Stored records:

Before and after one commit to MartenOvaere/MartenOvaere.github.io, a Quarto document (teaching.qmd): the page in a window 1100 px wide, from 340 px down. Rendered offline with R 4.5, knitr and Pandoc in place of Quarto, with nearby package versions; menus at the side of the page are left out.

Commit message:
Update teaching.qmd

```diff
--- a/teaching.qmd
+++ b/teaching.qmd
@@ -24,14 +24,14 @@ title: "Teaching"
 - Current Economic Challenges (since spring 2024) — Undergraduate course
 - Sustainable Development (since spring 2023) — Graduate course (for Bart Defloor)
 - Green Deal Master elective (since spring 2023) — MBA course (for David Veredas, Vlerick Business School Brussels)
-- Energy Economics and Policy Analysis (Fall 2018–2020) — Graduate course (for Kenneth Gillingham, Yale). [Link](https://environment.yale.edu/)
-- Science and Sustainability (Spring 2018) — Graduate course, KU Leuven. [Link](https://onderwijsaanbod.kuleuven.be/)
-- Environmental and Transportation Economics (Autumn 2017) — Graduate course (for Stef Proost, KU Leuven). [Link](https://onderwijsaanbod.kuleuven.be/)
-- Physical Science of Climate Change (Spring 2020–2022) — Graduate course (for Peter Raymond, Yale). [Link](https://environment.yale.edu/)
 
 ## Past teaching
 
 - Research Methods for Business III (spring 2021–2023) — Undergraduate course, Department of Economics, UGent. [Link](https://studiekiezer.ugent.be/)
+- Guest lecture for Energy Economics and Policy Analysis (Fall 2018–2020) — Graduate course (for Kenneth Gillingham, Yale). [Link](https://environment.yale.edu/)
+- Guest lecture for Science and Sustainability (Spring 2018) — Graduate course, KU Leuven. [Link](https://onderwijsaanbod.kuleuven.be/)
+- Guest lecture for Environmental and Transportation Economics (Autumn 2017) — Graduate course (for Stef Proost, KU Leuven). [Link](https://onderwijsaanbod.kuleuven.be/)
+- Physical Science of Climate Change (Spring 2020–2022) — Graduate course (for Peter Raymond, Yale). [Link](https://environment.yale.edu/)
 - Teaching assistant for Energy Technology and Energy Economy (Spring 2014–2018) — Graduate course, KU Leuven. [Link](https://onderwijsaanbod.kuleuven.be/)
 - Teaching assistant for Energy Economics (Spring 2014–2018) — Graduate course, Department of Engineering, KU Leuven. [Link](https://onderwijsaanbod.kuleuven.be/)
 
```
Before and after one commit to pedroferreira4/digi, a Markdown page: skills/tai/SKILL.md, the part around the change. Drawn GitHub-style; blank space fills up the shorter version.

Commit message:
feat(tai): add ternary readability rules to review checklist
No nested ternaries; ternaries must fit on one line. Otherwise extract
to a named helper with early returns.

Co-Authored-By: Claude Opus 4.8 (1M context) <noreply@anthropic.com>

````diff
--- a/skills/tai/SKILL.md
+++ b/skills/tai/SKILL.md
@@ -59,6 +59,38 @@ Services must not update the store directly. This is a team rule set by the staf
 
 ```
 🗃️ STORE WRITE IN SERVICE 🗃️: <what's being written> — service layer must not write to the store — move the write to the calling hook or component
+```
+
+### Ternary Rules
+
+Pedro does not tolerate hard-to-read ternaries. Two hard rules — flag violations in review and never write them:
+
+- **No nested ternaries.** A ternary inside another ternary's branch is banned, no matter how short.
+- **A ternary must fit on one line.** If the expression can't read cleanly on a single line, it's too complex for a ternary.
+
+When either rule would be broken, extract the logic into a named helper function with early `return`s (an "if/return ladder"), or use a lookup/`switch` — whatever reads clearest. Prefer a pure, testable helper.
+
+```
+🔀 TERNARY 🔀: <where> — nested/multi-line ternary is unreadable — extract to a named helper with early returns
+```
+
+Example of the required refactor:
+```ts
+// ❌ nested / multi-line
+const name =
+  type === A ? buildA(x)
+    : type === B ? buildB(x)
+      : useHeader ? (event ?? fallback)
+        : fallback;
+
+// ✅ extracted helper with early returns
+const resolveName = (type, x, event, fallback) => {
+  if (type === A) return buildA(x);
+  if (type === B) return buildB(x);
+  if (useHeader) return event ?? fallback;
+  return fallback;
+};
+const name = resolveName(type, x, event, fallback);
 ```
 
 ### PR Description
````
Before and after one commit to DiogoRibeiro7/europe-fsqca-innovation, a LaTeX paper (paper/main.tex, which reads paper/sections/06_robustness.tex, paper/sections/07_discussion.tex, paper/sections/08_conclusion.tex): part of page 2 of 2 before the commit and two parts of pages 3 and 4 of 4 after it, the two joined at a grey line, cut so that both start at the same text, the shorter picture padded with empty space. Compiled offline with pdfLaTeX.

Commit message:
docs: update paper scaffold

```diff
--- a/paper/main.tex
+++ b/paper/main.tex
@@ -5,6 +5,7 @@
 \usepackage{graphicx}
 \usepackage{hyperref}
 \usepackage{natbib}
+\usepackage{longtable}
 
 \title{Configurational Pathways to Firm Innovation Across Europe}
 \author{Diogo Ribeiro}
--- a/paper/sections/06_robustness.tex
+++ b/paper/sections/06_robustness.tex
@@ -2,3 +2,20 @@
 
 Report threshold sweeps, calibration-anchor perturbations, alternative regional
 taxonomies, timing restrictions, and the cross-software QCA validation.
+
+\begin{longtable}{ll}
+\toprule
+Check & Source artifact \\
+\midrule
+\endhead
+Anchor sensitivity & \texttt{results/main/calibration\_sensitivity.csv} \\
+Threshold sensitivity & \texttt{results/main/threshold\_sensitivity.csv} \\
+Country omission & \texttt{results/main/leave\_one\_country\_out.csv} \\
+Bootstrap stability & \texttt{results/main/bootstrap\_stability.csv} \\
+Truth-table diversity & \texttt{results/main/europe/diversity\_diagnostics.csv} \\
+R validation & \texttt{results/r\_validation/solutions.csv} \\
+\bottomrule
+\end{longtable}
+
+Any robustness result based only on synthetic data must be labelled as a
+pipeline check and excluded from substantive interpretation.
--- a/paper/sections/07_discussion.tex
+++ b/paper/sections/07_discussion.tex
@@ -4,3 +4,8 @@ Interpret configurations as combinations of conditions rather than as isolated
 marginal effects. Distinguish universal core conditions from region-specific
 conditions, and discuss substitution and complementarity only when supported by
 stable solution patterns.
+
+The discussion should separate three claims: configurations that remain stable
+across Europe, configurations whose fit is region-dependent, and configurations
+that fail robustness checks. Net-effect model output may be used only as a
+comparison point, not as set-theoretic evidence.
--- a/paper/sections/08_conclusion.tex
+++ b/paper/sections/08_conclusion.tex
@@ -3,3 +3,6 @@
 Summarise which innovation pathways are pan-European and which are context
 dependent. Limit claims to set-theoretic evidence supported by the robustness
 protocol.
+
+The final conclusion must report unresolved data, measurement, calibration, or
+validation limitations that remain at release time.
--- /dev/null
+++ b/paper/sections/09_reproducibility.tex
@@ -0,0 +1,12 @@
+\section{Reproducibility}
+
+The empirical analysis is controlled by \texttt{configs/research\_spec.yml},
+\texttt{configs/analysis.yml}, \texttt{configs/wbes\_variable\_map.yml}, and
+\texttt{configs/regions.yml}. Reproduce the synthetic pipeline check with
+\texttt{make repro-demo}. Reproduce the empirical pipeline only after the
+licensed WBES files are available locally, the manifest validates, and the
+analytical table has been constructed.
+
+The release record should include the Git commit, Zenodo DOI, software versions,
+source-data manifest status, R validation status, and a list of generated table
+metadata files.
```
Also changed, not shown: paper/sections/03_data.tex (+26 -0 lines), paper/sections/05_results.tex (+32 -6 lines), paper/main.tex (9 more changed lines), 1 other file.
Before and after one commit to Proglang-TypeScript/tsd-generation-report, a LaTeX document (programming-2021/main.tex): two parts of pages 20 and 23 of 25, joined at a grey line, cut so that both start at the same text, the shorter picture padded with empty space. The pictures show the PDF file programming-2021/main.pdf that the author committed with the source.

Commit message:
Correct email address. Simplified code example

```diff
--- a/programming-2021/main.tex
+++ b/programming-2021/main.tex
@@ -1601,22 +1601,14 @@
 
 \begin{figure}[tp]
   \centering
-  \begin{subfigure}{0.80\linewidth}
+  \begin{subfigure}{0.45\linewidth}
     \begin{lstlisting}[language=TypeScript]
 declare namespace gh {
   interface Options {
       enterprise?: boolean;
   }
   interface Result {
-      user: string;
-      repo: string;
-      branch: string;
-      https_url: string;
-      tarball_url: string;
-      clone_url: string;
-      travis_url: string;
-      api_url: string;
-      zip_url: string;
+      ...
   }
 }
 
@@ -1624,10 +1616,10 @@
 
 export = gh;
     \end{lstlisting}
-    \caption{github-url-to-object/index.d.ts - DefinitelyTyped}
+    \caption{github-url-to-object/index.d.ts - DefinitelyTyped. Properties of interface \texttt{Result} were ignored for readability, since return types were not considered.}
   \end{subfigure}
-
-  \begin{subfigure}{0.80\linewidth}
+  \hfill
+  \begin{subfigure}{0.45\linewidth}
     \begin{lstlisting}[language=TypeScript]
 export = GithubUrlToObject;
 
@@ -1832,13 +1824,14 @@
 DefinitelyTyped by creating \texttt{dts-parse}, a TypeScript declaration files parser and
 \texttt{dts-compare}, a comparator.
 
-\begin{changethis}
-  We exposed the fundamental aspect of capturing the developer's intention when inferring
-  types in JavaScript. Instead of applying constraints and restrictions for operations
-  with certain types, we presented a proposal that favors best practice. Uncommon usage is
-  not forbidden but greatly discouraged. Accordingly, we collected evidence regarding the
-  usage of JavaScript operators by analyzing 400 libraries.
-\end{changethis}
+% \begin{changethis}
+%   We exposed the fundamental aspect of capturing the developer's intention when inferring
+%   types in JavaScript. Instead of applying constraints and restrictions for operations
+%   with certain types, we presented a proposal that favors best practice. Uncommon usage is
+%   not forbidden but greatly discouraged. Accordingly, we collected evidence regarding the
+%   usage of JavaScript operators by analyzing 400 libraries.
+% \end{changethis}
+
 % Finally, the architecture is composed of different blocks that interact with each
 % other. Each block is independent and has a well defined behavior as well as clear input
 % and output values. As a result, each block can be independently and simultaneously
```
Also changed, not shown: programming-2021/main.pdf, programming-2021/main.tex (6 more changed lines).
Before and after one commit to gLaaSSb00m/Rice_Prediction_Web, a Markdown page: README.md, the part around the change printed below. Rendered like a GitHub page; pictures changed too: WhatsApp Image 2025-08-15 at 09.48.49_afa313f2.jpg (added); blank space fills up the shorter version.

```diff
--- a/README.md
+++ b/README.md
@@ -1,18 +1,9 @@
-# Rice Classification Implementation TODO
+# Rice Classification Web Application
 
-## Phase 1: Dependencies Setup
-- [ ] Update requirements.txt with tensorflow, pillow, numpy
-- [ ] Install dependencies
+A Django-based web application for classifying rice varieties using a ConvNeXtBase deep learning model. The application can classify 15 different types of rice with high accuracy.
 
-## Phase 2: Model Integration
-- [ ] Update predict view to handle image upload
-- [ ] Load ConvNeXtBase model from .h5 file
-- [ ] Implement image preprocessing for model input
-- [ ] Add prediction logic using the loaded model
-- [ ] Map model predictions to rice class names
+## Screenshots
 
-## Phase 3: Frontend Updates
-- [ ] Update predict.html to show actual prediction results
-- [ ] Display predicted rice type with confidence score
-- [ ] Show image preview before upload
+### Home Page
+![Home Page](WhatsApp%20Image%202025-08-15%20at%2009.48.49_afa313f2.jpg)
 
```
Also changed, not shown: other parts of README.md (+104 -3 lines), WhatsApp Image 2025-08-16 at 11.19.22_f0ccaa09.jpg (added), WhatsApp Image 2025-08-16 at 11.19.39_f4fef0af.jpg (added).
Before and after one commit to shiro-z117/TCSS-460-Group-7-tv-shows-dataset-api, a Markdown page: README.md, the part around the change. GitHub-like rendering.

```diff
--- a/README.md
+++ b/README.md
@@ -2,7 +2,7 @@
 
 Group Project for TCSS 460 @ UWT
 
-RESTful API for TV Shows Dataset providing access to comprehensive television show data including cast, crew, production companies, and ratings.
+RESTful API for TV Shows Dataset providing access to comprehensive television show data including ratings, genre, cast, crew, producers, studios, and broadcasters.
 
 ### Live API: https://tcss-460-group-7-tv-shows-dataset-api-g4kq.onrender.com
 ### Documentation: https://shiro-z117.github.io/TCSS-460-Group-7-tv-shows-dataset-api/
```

What is expected – For this exercise, please output exactly the lines above starting at the line with "A ? buildA(x)" and ending at the line with "offline with pdfLaTeX.", ends included.

Task output –
+  type === A ? buildA(x)
+    : type === B ? buildB(x)
+      : useHeader ? (event ?? fallback)
+        : fallback;
+
+// ✅ extracted helper with early returns
+const resolveName = (type, x, event, fallback) => {
+  if (type === A) return buildA(x);
+  if (type === B) return buildB(x);
+  if (useHeader) return event ?? fallback;
+  return fallback;
+};
+const name = resolveName(type, x, event, fallback);
 ```
 
 ### PR Description
````
Before and after one commit to DiogoRibeiro7/europe-fsqca-innovation, a LaTeX paper (paper/main.tex, which reads paper/sections/06_robustness.tex, paper/sections/07_discussion.tex, paper/sections/08_conclusion.tex): part of page 2 of 2 before the commit and two parts of pages 3 and 4 of 4 after it, the two joined at a grey line, cut so that both start at the same text, the shorter picture padded with empty space. Compiled offline with pdfLaTeX.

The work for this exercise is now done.